The first thing to know about feminism is that it’s concerned with women’s well-being, and the well-being of all. The second thing to know about feminism is that it’s incredibly complicated. There are many, many forms of feminism, including ones that directly conflict with one another. One of the things that all feminists can agree on is that we need good role models for young girls. But what kinds of role models are we talking about? Disney Princesses are a source of love and contention for many feminists. We can’t seem to agree on which princesses are the best; these two different rankings both claim to be done through a feminist lens, yet they’re completely different. In one, Mulan is at the top, the other she’s near the bottom.
On one hand, we see lots of little girls so excited (excited is putting it mildly) to watch Disney Princess movies, wear Disney Princess costumes, meet Disney Princesses at theme parks, and pretend to be Disney Princesses. Many of the popular Disney Princesses exemplify traditional Western standards of feminine perfection, and what’s wrong with wanting to be feminine? On the other hand, some of the Princesses are treated like objects instead of people; their agency is limited to going about their lives until a man (usually a Prince, but not always) swoops in to rescue them. They’re also drawn as unrealistically skinny, and I’m certain that barring a few height differences, every single one could swap outfits with each other. It’s a bad message to send to girls who are already subjected to a lot of body image issues. Other more modern Disney Princesses do have strong personalities and dreams of their own, and send good messages to kids.

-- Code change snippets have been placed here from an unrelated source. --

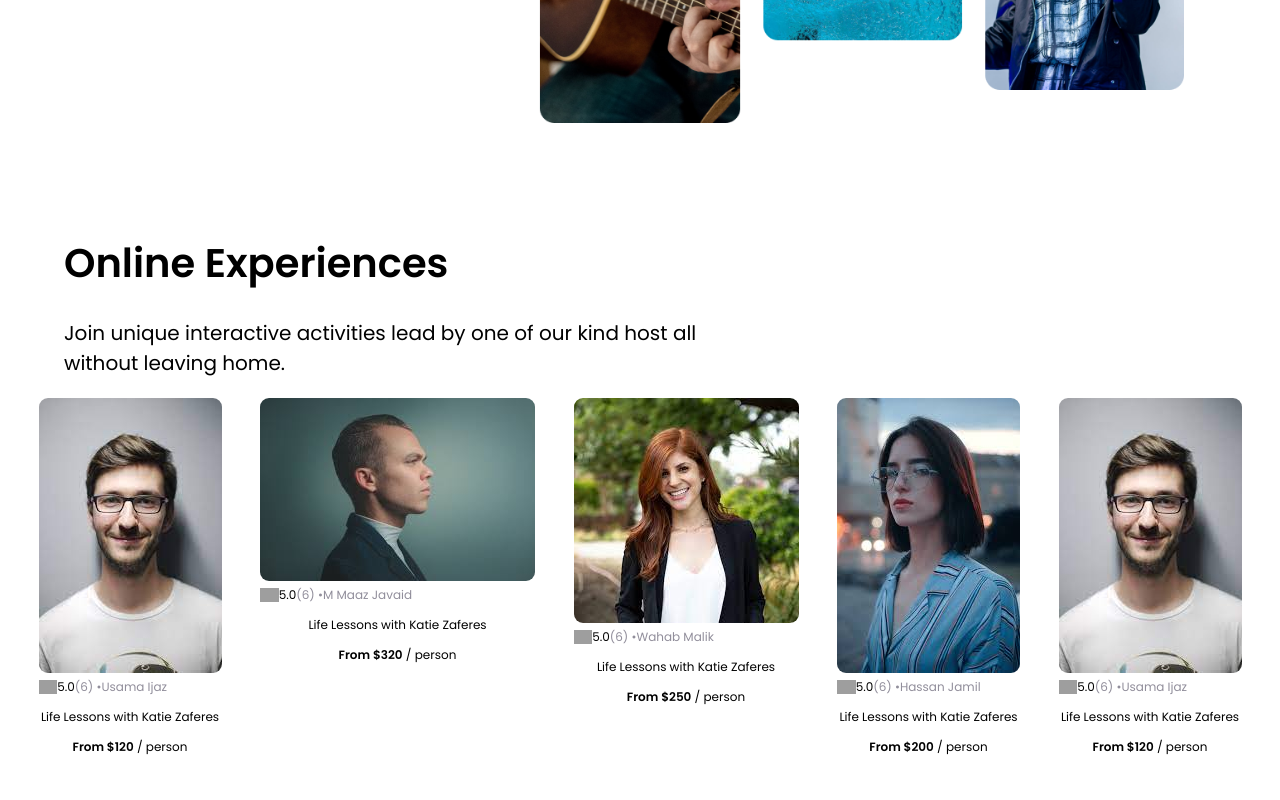
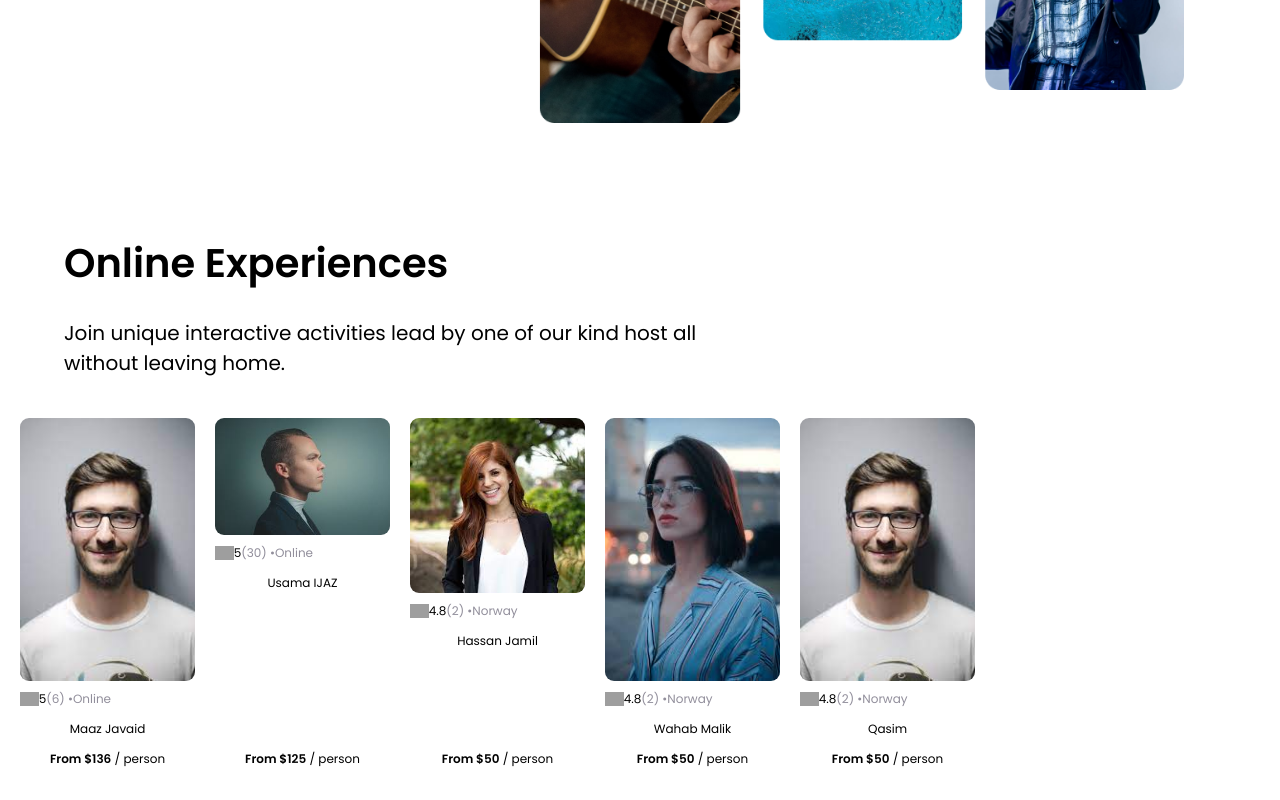
Before and after one commit to mmaazjavaid/Air-bnb_REACT, a React (Create React App) app: page / in a window 1280 px wide. Shown: the part 640-1440 px from the top of the page. Before the commit the page ends 1408 px from the top, so only its background shows below. Built offline with nearby package versions, Linux system fonts and the light colour scheme; grey boxes are pictures that could not be loaded.

Commit message:
rendered dynamic cards data throw array.map()

```diff
--- a/src/components/Card.jsx
+++ b/src/components/Card.jsx
@@ -3,17 +3,24 @@ import React from 'react';
 // import person2 from '../images/person2.jpg'
 // import person3 from '../images/person3.jpg'
 // import person4 from '../images/person4.jpg'
-
+import data from '../components/data'
 import Contact from './Contact';
 const Card = () => {
+    const cardArray=data.map(item=>{
+        return <Contact
+                img={item.coverImg}
+                rating={item.stats.rating}
+                reviewCount={item.stats.reviewCount}
+                location={item.location}
+                title={item.title}
+                price={item.price}
+        />
+    })
     return (
-        <div className="card">
-        <Contact person="person1.jpg" star="star.jpg" price={120} name={"Usama Ijaz"} />
-        <Contact person="person2.jpg" star="star.jpg" price={320} name={"Maaz Javaid"} />
-        <Contact person="person3.jpg" star="star.jpg" price={250} name={"Wahab Malik"} />
-        <Contact person="person4.jpg" star="star.jpg" price={200} name={"Hassan Jamil"} />
-        <Contact person="person1.jpg" star="star.jpg" price={120} name={"Usama Ijaz"} />
+        <div className='cards-list'>
+             {cardArray}
         </div>
+
     );
 };
 
--- a/src/components/Contact.jsx
+++ b/src/components/Contact.jsx
@@ -1,21 +1,17 @@
-import React from 'react'
-const  Contact=(props)=> {
+import React from "react"
 
-  return (
-      <div>
-
-<img src={`images/${props.person}`} alt="" className="card--image" />
-        <div className="card--stats">
-            <img src={`images/${props.star}`} alt="star" className="card--star" />
-            <span>5.0</span>
-            <span className="gray">(6) • </span>
-            <span className="gray">{props.name ==="Maaz Javaid" ? "M Maaz Javaid":props.name}</span>
+export default function Contact(props) {
+    return (
+        <div className="card">
+            <img src={`images/${props.img}`} className="card--image" />
+            <div className="card--stats">
+                <img src="images/star.jpg" className="card--star" />
+                <span>{props.rating}</span>
+                <span className="gray">({props.reviewCount}) • </span>
+                <span className="gray">{props.location}</span>
+            </div>
+            <p className="card--title">{props.title}</p>
+            <p className="card--price"><span className="bold">From ${props.price}</span> / person</p>
         </div>
-        <p>Life Lessons with Katie Zaferes</p>
-        <p><span className="bold">From ${props.price}</span> / person</p>
-      </div>
-
-  )
+    )
 }
-
-export default Contact
--- /dev/null
+++ b/src/components/data.js
@@ -0,0 +1,69 @@
+export default [
+    {
+        id: 1,
+        title: "Maaz Javaid",
+        description: "I will share with you what I call \"Positively Impactful Moments of Disappointment.\" Throughout my career, many of my highest moments only came after setbacks and losses. But learning from those difficult moments is what gave me the ability to rise above them and reach my goals.",
+        price: 136,
+        coverImg: "person1.jpg",
+        stats: {
+            rating: 5.0,
+            reviewCount: 6
+        },
+        location: "Online",
+        openSpots: 0,
+    },
+    {
+        id: 2,
+        title: "Usama IJAZ",
+        description: "Interested in becoming a wedding photographer? For beginner and experienced photographers alike, join us in learning techniques required to leave the happy couple with memories that'll last a lifetime.",
+        price: 125,
+        coverImg: "person2.jpg",
+        stats: {
+            rating: 5.0,
+            reviewCount: 30
+        },
+        location: "Online",
+        openSpots: 27,
+    },
+    {
+        id: 3,
+        title: "Hassan Jamil",
+        description: "Experience the beautiful Norwegian landscape and meet new friends all while conquering rugged terrain on your mountain bike. (Bike provided!)",
+        price: 50,
+        coverImg: "person3.jpg",
+        stats: {
+            rating: 4.8,
+            reviewCount: 2
+        },
+        location: "Norway",
+        openSpots: 3,
+    }
+    ,
+    {
+        id: 4,
+        title: "Wahab Malik",
+        description: "Experience the beautiful Norwegian landscape and meet new friends all while conquering rugged terrain on your mountain bike. (Bike provided!)",
+        price: 50,
+        coverImg: "person4.jpg",
+        stats: {
+            rating: 4.8,
+            reviewCount: 2
+        },
+        location: "Norway",
+        openSpots: 3,
+    }
+    ,
+    {
+        id: 5,
+        title: "Qasim",
+        description: "Experience the beautiful Norwegian landscape and meet new friends all while conquering rugged terrain on your mountain bike. (Bike provided!)",
+        price: 50,
+        coverImg: "person1.jpg",
+        stats: {
+            rating: 4.8,
+            reviewCount: 2
+        },
+        location: "Norway",
+        openSpots: 3,
+    }
+]
--- a/src/index.css
+++ b/src/index.css
@@ -76,17 +76,32 @@ code {
   font-weight: 400;
   text-align: left;
 }
+.cards-list {
+  display: flex;
+  flex-wrap: nowrap;
+  gap: 20px;
+  margin: 20px;
+  overflow-x: auto;
+}
+
 .card {
-  display: flex;
-  width: 100%;
-  flex-wrap: wrap;
-  justify-content: space-evenly;
+  width: 175px;
   font-size: 12px;
+  flex: 0 0 auto;         /* ADD */
+  display: flex;          /* ADD */
+  flex-direction: column; /* ADD */
 }
 
 .card--image {
   width: 100%;
   border-radius: 9px;
+  margin-bottom: 9px;
+}
+
+/* ADD */
+.card--title {
+  overflow: hidden;
+  text-overflow: ellipsis;
 }
 
 .card--stats {
@@ -97,6 +112,11 @@ code {
 .card--star {
   height: 14px;
 }
+
+/* ADD */
+.card--price {
+  margin-top: auto;
+}
 .bold {
   font-weight: bold;
 }
```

So which ones really are the good princesses, and are there any redeeming qualities to the seemingly not-so-feminist ones?
It’s been a week and a half since the midseason finale of Once Upon a Time’s Season 3, which means I’ve had plenty of time to sit around and figure out what I thought of it. In general, I think it’s moving in a good direction, but I still have some complaints. Specificity (and therefore spoilers) after the jump.